– And not in South Australia.
– Nor in South Australia, aor, for that matter, is there unity between Adelaide and Canberra. This is what the Treasurer had to say -
I take it that there is little need for me to justify the principle of family endowment
That was in March, 1941. He was accepting something which the late John Curtin had sponsored in 1929 in a minority report. He continued -
The facts of Federation and our pride in our Australian standard of living imply that we desire a uniform level of social progress throughout the Commonwealth. The need for a system of family allowances has long been recognized.

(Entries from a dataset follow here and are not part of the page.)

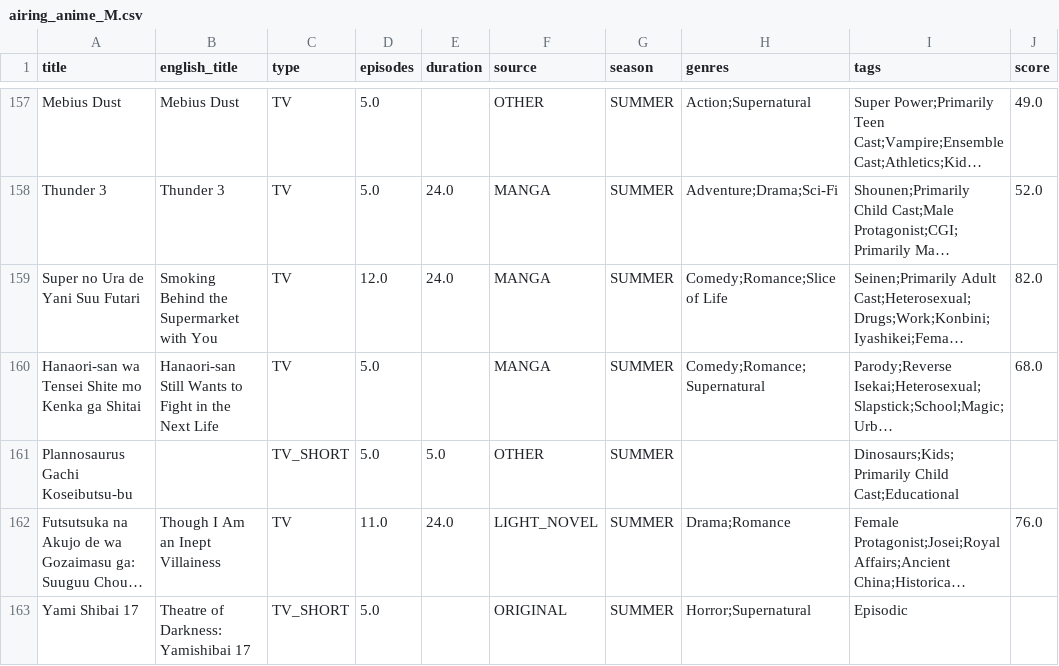
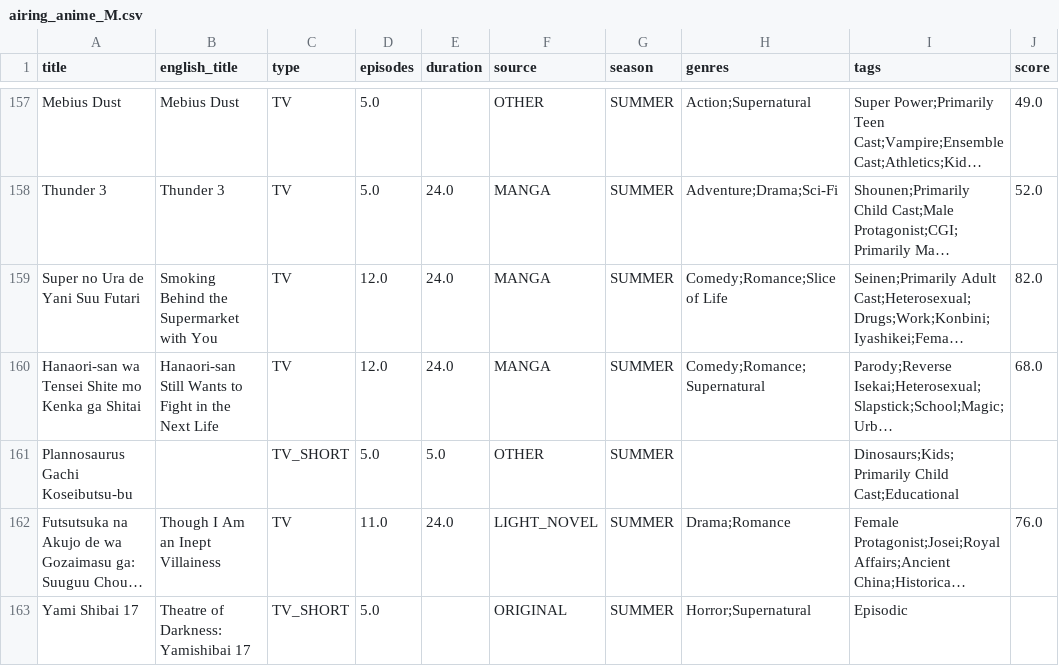
Before and after one commit to Andres-pixel35/Anime-dashboard, a CSV file: data/modified/airing_anime_M.csv, drawn as a sheet; only a part is shown, gaps mark what is left out; long unchanged cells end in …; the diff covers the shown part only; the diff names each change by its address in the sheet, - before the commit and + after, or states it on an @@ line.

```diff
--- a/data/modified/airing_anime_M.csv
+++ b/data/modified/airing_anime_M.csv
-D160 (episodes): 5.0
+D160 (episodes): 12.0
-E160 (duration): (empty)
+E160 (duration): 24.0
```
Also changed, not shown: 2 added rows, 2 removed rows, 3 moved rows and 27 edited cells elsewhere in this file, 1 other file.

Then he had to go back a century. Members of the Government, of course, are traditionalists. Some say that the members of the Labour Party are radicals. Some say we are leftists and others that we are rightists, but all we are interested in is the progress of Australia and the welfare of Australians. Mr. Holt continued -
Let us make relief in cases where there are a number of children a matter of right and honour, instead of a ground for approbrium and contempt.

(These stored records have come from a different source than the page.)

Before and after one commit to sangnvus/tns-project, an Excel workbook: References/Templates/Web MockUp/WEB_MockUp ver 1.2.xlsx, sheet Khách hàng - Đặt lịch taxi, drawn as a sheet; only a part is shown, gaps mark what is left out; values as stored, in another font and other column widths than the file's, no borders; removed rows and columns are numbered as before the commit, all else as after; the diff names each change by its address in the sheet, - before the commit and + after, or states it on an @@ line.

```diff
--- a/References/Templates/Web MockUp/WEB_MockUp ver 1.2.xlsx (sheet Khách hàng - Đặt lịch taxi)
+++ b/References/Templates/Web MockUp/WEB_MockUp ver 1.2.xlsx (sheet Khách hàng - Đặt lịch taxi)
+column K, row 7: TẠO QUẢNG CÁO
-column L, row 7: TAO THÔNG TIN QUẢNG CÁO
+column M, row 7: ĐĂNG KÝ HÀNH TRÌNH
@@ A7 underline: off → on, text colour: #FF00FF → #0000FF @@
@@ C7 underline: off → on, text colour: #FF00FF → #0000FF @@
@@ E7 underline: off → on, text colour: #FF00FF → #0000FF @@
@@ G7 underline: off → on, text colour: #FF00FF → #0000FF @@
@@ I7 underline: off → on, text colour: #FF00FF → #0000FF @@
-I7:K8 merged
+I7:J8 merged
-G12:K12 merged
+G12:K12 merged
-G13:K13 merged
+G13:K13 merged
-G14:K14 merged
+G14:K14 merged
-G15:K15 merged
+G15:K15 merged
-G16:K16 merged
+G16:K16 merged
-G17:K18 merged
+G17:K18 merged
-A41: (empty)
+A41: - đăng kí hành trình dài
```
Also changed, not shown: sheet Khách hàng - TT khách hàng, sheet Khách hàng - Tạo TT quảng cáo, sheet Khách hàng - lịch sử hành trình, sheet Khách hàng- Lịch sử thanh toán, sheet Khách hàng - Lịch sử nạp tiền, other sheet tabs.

What has the Government done? It has accepted no responsibility, with the result that families are suffering. Let me quote a tangible case to demonstrate the disabilities under which people are suffering. I wish to make reference to something that Senator McKellar said the other evening. I do not want to give him offence as I have to travel with him to the United Nations. I appreciate his company, realizing that it is necessary for me to have two of my opponents with me. After hearing Senator McKellar speaking the other evening I came to the conclusion that he and his supporters do not have to struggle to obtain commodities such as food, clothing and housing. I have the case before me of a man who from 30th June, 1961, to 30th June, 1962, earned £664 in wages. I am not mentioning the shillings because members of this Government would not realize what shillings are. Adding the amount of £180 received by the family for child endowment and £114 for unemployment benefit the total income was £951. Out of that he had to pay rent, a contribution towards medical benefit, rates, electricity charges and so on. He was left with a little over £100 with which to provide school books, clothing, household goods and so on. Is that a standard of living of which we can be proud? Certainly we on the Opposition benches are not proud of the performance of the Government. How do you think that these people in the position of that man can provide for their families? Do honorable senators opposite think that children in families such as that can be contented? Do you think they are getting a fair go? I certainly do not think so, but perhaps honorable senators opposite do. Apparently the Government does.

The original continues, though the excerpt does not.